• Given entries:
☆ ☆ ☆ ☆ ☆

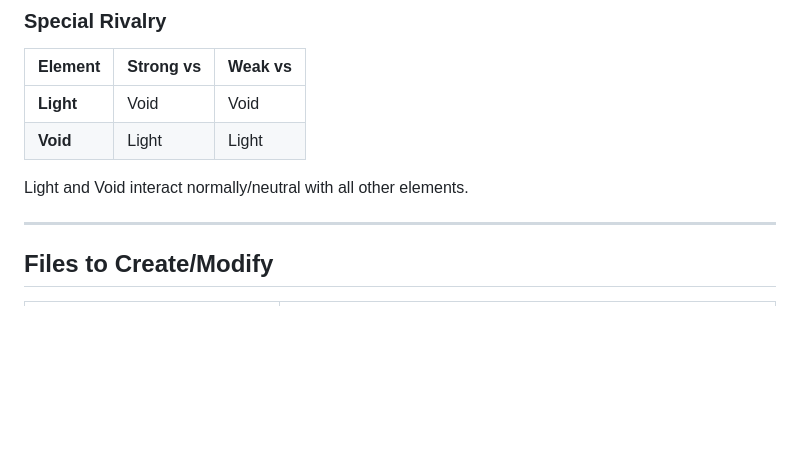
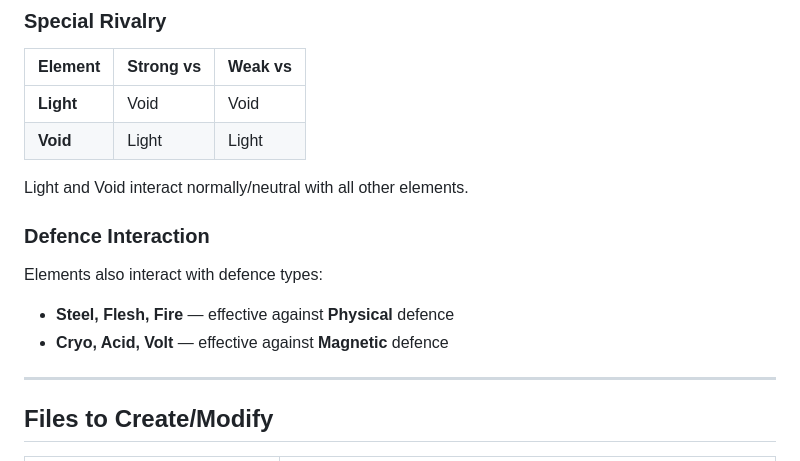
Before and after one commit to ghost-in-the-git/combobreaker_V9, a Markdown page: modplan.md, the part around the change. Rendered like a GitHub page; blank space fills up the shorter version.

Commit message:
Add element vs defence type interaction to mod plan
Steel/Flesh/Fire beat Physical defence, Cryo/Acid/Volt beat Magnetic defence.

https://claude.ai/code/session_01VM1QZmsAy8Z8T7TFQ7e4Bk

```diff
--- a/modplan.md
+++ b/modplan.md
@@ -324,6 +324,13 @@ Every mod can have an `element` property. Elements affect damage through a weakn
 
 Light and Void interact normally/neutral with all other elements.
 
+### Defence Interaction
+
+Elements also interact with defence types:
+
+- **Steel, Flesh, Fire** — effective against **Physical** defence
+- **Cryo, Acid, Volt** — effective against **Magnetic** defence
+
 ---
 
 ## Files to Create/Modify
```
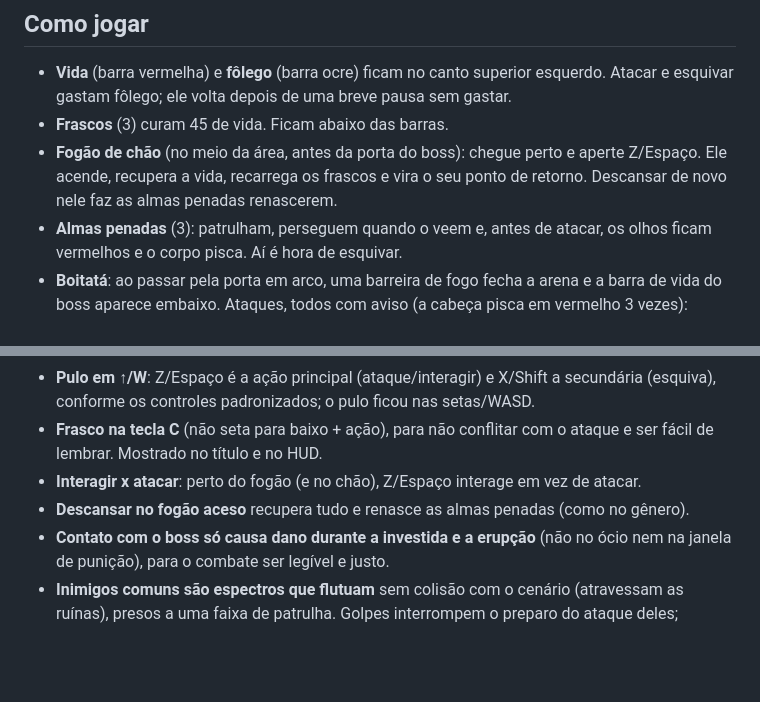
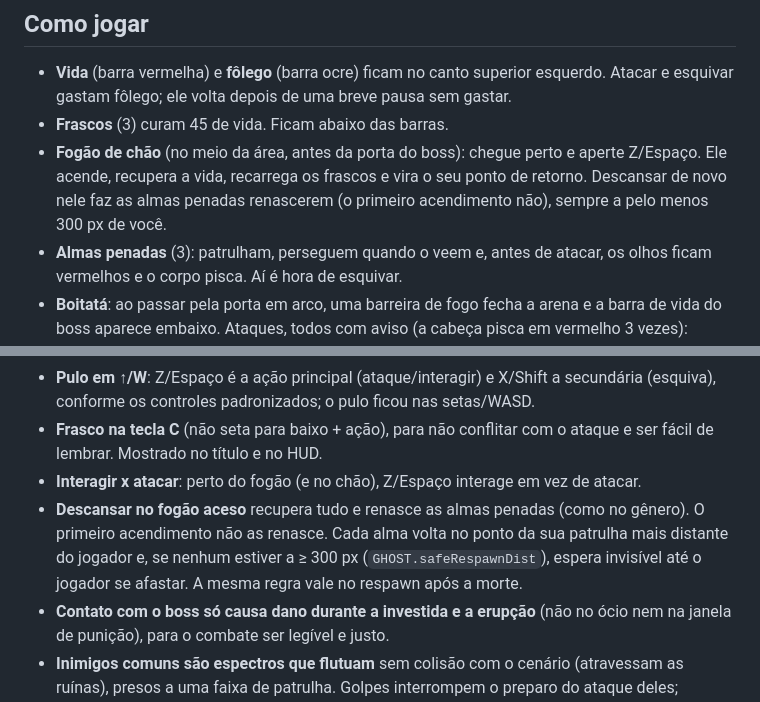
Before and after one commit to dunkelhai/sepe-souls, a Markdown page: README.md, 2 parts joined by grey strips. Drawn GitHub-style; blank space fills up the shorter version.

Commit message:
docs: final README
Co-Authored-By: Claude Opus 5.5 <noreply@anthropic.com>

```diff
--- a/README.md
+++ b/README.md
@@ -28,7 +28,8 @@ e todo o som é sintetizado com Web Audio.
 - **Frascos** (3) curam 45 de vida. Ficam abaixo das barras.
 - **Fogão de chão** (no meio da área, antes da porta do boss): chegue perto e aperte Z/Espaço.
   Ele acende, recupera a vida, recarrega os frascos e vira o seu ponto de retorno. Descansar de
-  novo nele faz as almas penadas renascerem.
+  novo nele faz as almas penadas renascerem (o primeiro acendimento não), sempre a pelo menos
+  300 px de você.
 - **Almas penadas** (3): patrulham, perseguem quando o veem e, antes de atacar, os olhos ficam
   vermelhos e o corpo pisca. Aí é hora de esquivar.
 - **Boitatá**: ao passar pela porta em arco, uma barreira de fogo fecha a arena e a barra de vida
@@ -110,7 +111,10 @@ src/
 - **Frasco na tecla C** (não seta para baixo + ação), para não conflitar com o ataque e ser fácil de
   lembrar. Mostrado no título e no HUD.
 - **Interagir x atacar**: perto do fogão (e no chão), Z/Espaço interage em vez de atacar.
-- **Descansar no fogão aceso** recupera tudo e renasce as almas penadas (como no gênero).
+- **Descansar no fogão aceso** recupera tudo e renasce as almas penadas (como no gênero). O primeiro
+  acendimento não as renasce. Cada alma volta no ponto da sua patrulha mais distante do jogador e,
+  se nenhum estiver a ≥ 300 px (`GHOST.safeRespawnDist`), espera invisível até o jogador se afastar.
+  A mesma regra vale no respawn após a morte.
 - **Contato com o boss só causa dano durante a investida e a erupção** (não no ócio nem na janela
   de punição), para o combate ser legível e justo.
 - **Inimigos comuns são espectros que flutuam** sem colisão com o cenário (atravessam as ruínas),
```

☆ ☆ ☆ ☆ ☆

• Work to be completed: The lines from the start of the data through the line that contains "Add element vs" are to be returned exactly, please, with both ends included and every picture left out.

• Output for this exercise:
Before and after one commit to ghost-in-the-git/combobreaker_V9, a Markdown page: modplan.md, the part around the change. Rendered like a GitHub page; blank space fills up the shorter version.

Commit message:
Add element vs defence type interaction to mod plan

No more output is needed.